▶ [TASK REQUIREMENTS] Go through the entries below and work out how many lines include "tamanio"; give only that number.

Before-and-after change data
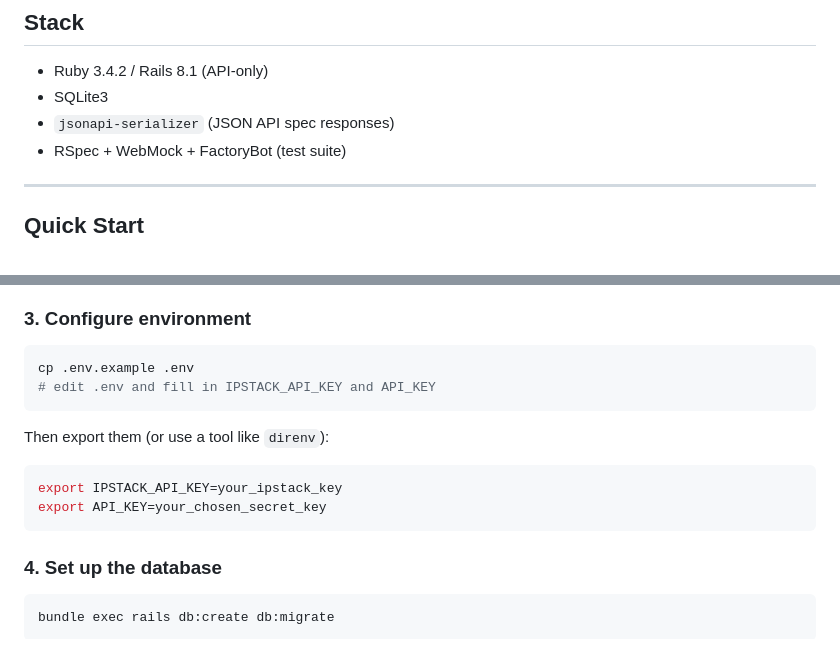
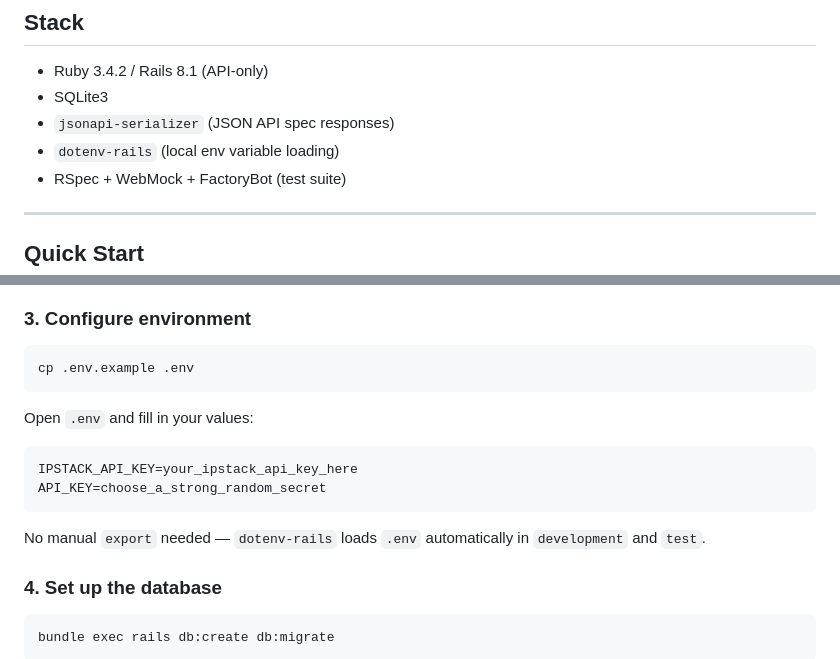
Before and after one commit to om-ma/bamboohr.com, a Markdown page: README.md, 2 parts joined by grey strips. Rendered like a GitHub page.

Commit message:
Update README to reflect dotenv-rails setup

````diff
--- a/README.md
+++ b/README.md
@@ -7,6 +7,7 @@ A RESTful JSON API for storing and retrieving IP/URL geolocation data, backed by
 - Ruby 3.4.2 / Rails 8.1 (API-only)
 - SQLite3
 - `jsonapi-serializer` (JSON API spec responses)
+- `dotenv-rails` (local env variable loading)
 - RSpec + WebMock + FactoryBot (test suite)
 
 ---
@@ -31,15 +32,16 @@ bundle install
 
 ```bash
 cp .env.example .env
-# edit .env and fill in IPSTACK_API_KEY and API_KEY
 ```
 
-Then export them (or use a tool like `direnv`):
+Open `.env` and fill in your values:
 
 ```bash
-export IPSTACK_API_KEY=your_ipstack_key
-export API_KEY=your_chosen_secret_key
+IPSTACK_API_KEY=your_ipstack_api_key_here
+API_KEY=choose_a_strong_random_secret
 ```
+
+No manual `export` needed — `dotenv-rails` loads `.env` automatically in `development` and `test`.
 
 ### 4. Set up the database
 
````
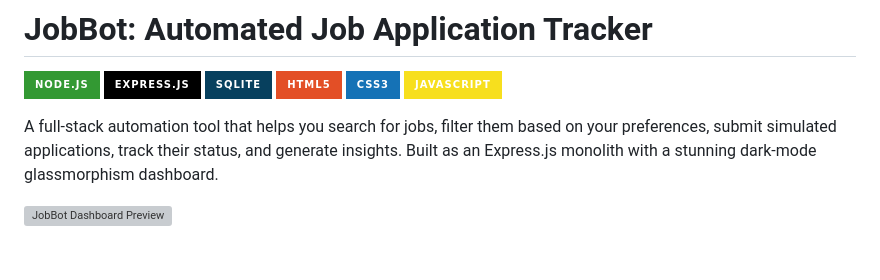
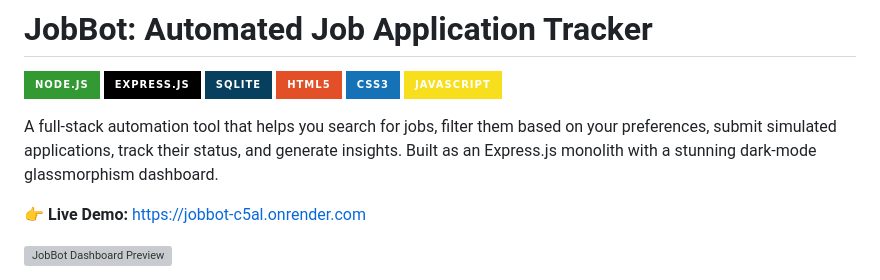
Before and after one commit to abhsksingh/jobBot, a Markdown page: README.md, the part around the change. GitHub-like rendering; badges without logos; blank space fills up the shorter version; grey boxes are pictures that could not be loaded.

Commit message:
docs: add render live demo link

```diff
--- a/README.md
+++ b/README.md
@@ -8,6 +8,8 @@
 [![JavaScript](https://img.shields.io/badge/JavaScript-F7DF1E?style=for-the-badge&logo=javascript&logoColor=black)](https://developer.mozilla.org/en-US/docs/Web/JavaScript)
 
 A full-stack automation tool that helps you search for jobs, filter them based on your preferences, submit simulated applications, track their status, and generate insights. Built as an Express.js monolith with a stunning dark-mode glassmorphism dashboard.
+
+**👉 Live Demo:** [https://jobbot-c5al.onrender.com](https://jobbot-c5al.onrender.com)
 
 ![JobBot Dashboard Preview](https://github.com/abhsksingh/jobBot/blob/main/public/images/preview.png?raw=true)
 
```
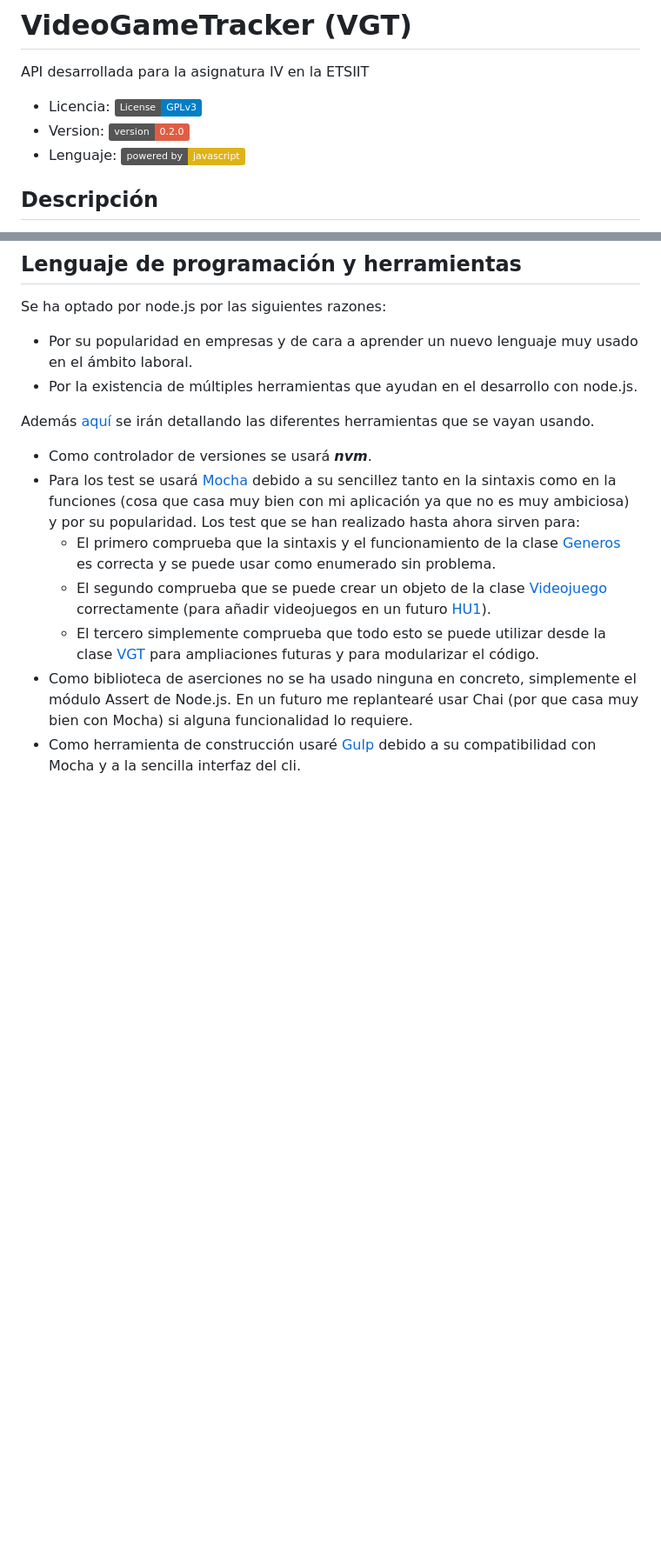
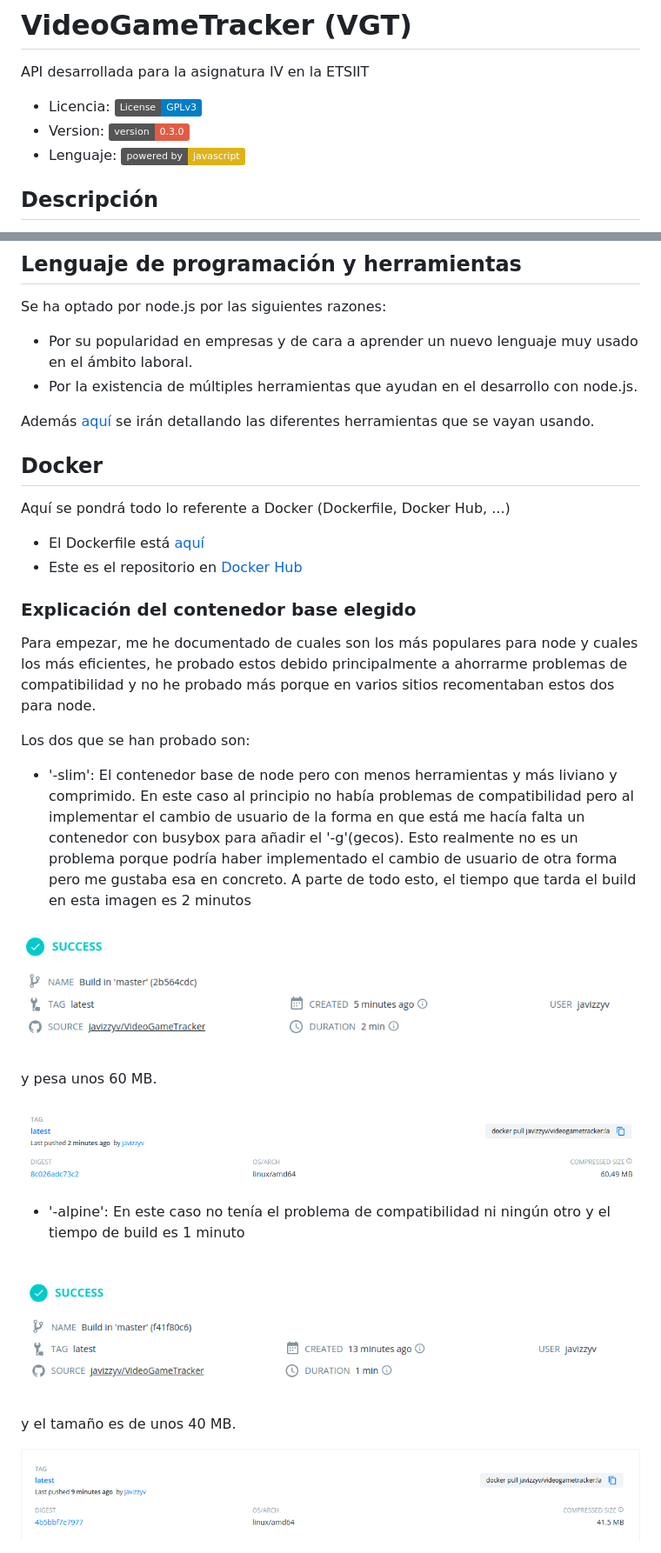
Before and after one commit to javizzyv/VideoGameTracker, a Markdown page: README.md, 2 parts joined by grey strips. Shown at 87% size. GitHub-like rendering; pictures changed too: docs/img/alpine-tamanio.png (added), docs/img/alpine-tiempo.png (added), docs/img/slim-tamanio.png (added); badges without logos; blank space fills up the shorter version.

Commit message:
Actualizo README y otros ficheros de informacion para detallar Docker #12

```diff
--- a/README.md
+++ b/README.md
@@ -2,7 +2,7 @@
 API desarrollada para la asignatura IV en la ETSIIT
 
 * Licencia: [![License: GPL v3](https://img.shields.io/badge/License-GPLv3-blue.svg)](https://www.gnu.org/licenses/gpl-3.0)
-* Version: ![version](https://img.shields.io/badge/version-0.2.0-red)
+* Version: ![version](https://img.shields.io/badge/version-0.3.0-red)
 * Lenguaje: [![Powered by: JavaScript](https://img.shields.io/badge/powered%20by-javascript-yellow)](https://www.javascript.com)
 
 ## Descripción
@@ -15,11 +15,32 @@ Se ha optado por node.js por las siguientes razones:
 
 Además [aquí](./docs/herramientas.md) se irán detallando las diferentes herramientas que se vayan usando.
 
-* Como controlador de versiones se usará ***nvm***.
-* Para los test se usará [Mocha](https://mochajs.org) debido a su sencillez tanto en la sintaxis como en la funciones (cosa que casa muy bien con mi aplicación ya que no es muy ambiciosa) y por su popularidad.
-Los test que se han realizado hasta ahora sirven para:
-  - El primero comprueba que la sintaxis y el funcionamiento de la clase [Generos](src/Generos.js) es correcta y se puede usar como enumerado sin problema.
-  - El segundo comprueba que se puede crear un objeto de la clase [Videojuego](src/Videojuego.js) correctamente (para añadir videojuegos en un futuro [HU1](https://github.com/javizzyv/VideoGameTracker/issues/4)).
-  - El tercero simplemente comprueba que todo esto se puede utilizar desde la clase [VGT](src/VGT.js) para ampliaciones futuras y para modularizar el código.
-* Como biblioteca de aserciones no se ha usado ninguna en concreto, simplemente el módulo Assert de Node.js. En un futuro me replantearé usar Chai (por que casa muy bien con Mocha) si alguna funcionalidad lo requiere.
-* Como herramienta de construcción usaré [Gulp](https://gulpjs.com) debido a su compatibilidad con Mocha y a la sencilla interfaz del cli.
+## Docker
+
+Aquí se pondrá todo lo referente a Docker (Dockerfile, Docker Hub, ...)
+
+* El Dockerfile está [aquí](/Dockerfile)
+* Este es el repositorio en [Docker Hub](https://hub.docker.com/repository/docker/javizzyv/videogametracker/general)
+
+### Explicación del contenedor base elegido
+
+Para empezar, me he documentado de cuales son los más populares para node y cuales los más eficientes, he probado estos debido principalmente a ahorrarme problemas de compatibilidad y no he probado más porque en varios sitios recomentaban estos dos para node.
+
+Los dos que se han probado son:
+
+- '-slim': El contenedor base de node pero con menos herramientas y más liviano y comprimido. En este caso al principio no había problemas de compatibilidad pero al implementar el cambio de usuario de la forma en que está me hacía falta un contenedor con busybox para añadir el '-g'(gecos). Esto realmente no es un problema porque podría haber implementado el cambio de usuario de otra forma pero me gustaba esa en concreto. A parte de todo esto, el tiempo que tarda el build en esta imagen es 2 minutos
+
+![](docs/img/slim-tiempo.png)
+
+y pesa unos 60 MB.
+
+![](docs/img/slim-tamanio.png)
+
+- '-alpine': En este caso no tenía el problema de compatibilidad ni ningún otro y el tiempo de build es 1 minuto
+
+![](docs/img/alpine-tiempo.png)
+
+y el tamaño es de unos 40 MB.
+
+![](docs/img/alpine-tamanio.png)
+
```
Also changed, not shown: other parts of README.md (+13 -0 lines), docs/herramientas.md (+5 -0 lines), docs/img/auto-Docker.png (added).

▶ [TASK ANSWER] 3